(WORKING DATA begins)

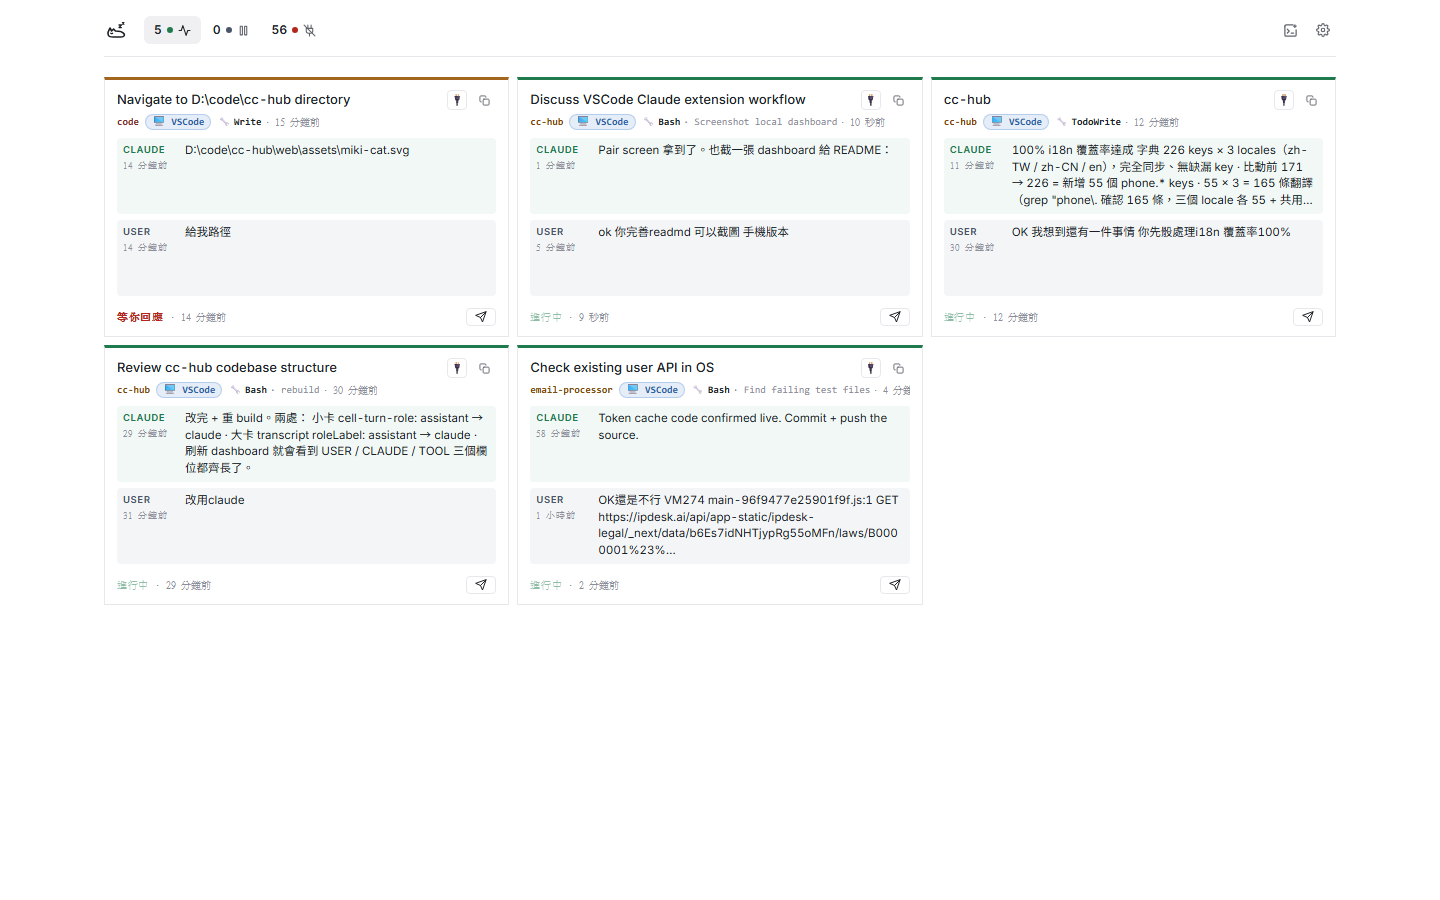
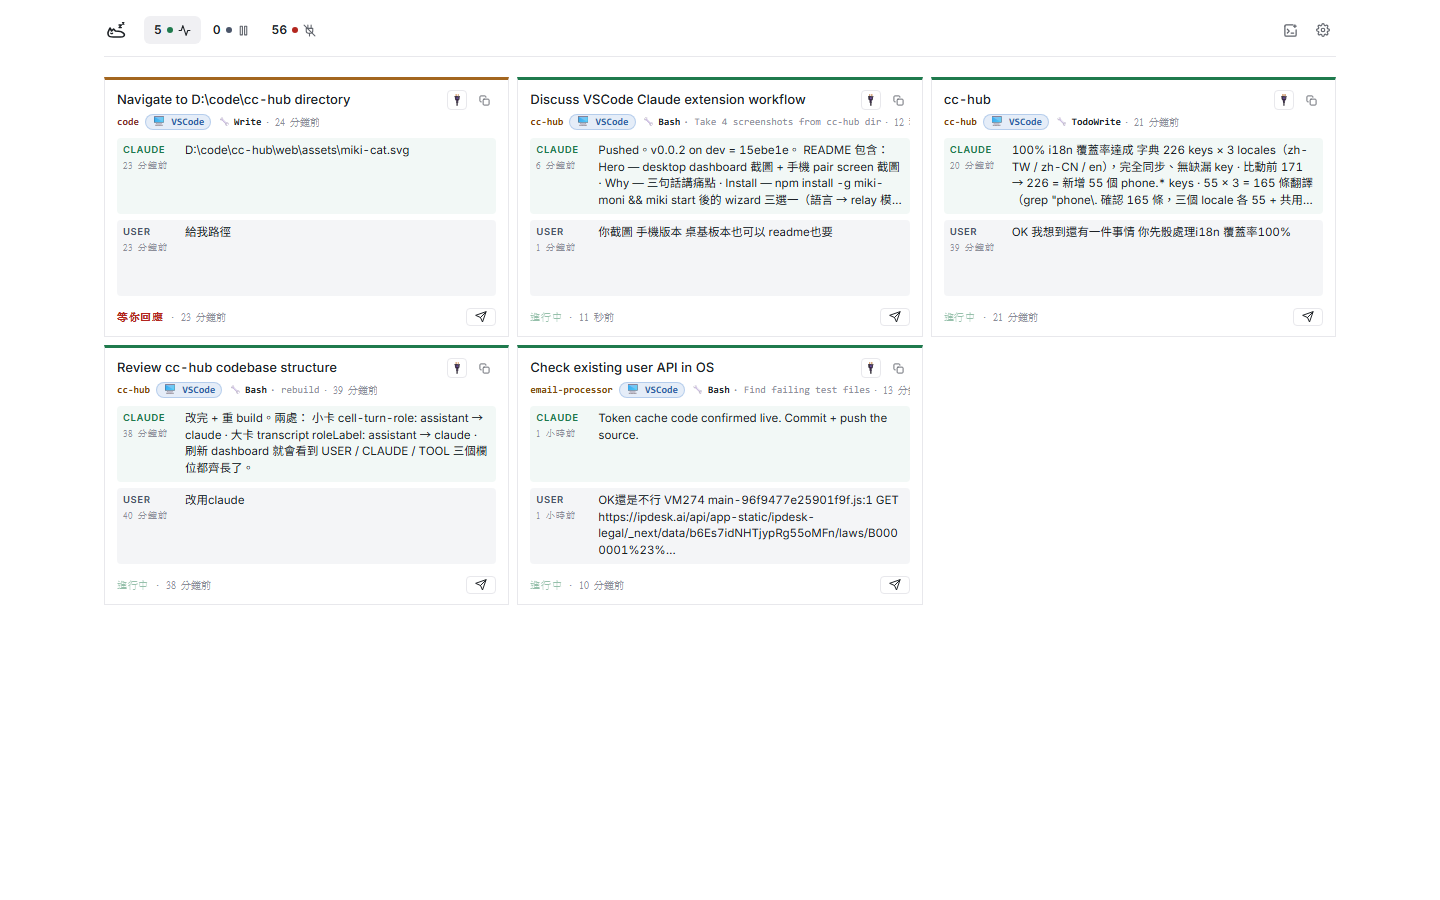
docs: 4-screenshot hero (desktop + phone dashboard + 2 pair screens)
README now shows the full visual story:
  · Desktop dashboard (1440×900)
  · Phone dashboard (iPhone 14 Pro viewport — single-column session cards)
  · Phone pair screen
  · Desktop pair screen (for 2nd laptop / tablet onboarding)

bump: 0.0.2 → 0.0.3

diff --git a/README.md b/README.md
@@ -5,16 +5,27 @@
 Aggregate the state of every VSCode Claude Code panel into a single local dashboard. Connect to it from your phone or another laptop through an end-to-end encrypted relay.
 
 <p align="center">
-  <img src="docs/images/dashboard-desktop.png" width="720" alt="Desktop dashboard — session cards with live transcript">
+  <img src="docs/images/dashboard-desktop.png" width="800" alt="Desktop dashboard — session cards with live transcript">
   <br />
-  <em>Local dashboard at <code>http://127.0.0.1:8765</code> · same UI served to phones via tunnel</em>
+  <em>Desktop dashboard at <code>http://127.0.0.1:8765</code></em>
 </p>
 
-<p align="center">
-  <img src="docs/images/phone-pair-screen.png" width="320" alt="Phone pairing screen with QR scan + 16-char code entry">
-  <br />
-  <em>Phone pairing — scan QR, paste URL, or type the 16-char code</em>
-</p>
+<table>
+<tr>
+<td align="center">
+  <img src="docs/images/dashboard-phone.png" width="280" alt="Phone dashboard — same content, single-column mobile layout">
+  <br /><em>Phone dashboard (mobile viewport)</em>
+</td>
+<td align="center">
+  <img src="docs/images/phone-pair-screen.png" width="280" alt="Phone pairing screen — QR scan + 16-char code">
+  <br /><em>Phone pairing screen — scan QR or type code</em>
+</td>
+<td align="center">
+  <img src="docs/images/desktop-pair-screen.png" width="280" alt="Pair screen on desktop browser — second laptop / tablet">
+  <br /><em>Pair screen on any browser (2nd laptop / tablet)</em>
+</td>
+</tr>
+</table>
 
 ---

(WORKING DATA ends)

**ASSIGNED TASK:**
From the line holding "diff --git a/README.md b/README.md" to the last line of the records, quote each line exactly and add nothing.

**WORKED SOLUTION:**
diff --git a/README.md b/README.md
@@ -5,16 +5,27 @@
 Aggregate the state of every VSCode Claude Code panel into a single local dashboard. Connect to it from your phone or another laptop through an end-to-end encrypted relay.
 
 <p align="center">
-  <img src="docs/images/dashboard-desktop.png" width="720" alt="Desktop dashboard — session cards with live transcript">
+  <img src="docs/images/dashboard-desktop.png" width="800" alt="Desktop dashboard — session cards with live transcript">
   <br />
-  <em>Local dashboard at <code>http://127.0.0.1:8765</code> · same UI served to phones via tunnel</em>
+  <em>Desktop dashboard at <code>http://127.0.0.1:8765</code></em>
 </p>
 
-<p align="center">
-  <img src="docs/images/phone-pair-screen.png" width="320" alt="Phone pairing screen with QR scan + 16-char code entry">
-  <br />
-  <em>Phone pairing — scan QR, paste URL, or type the 16-char code</em>
-</p>
+<table>
+<tr>
+<td align="center">
+  <img src="docs/images/dashboard-phone.png" width="280" alt="Phone dashboard — same content, single-column mobile layout">
+  <br /><em>Phone dashboard (mobile viewport)</em>
+</td>
+<td align="center">
+  <img src="docs/images/phone-pair-screen.png" width="280" alt="Phone pairing screen — QR scan + 16-char code">
+  <br /><em>Phone pairing screen — scan QR or type code</em>
+</td>
+<td align="center">
+  <img src="docs/images/desktop-pair-screen.png" width="280" alt="Pair screen on desktop browser — second laptop / tablet">
+  <br /><em>Pair screen on any browser (2nd laptop / tablet)</em>
+</td>
+</tr>
+</table>
 
 ---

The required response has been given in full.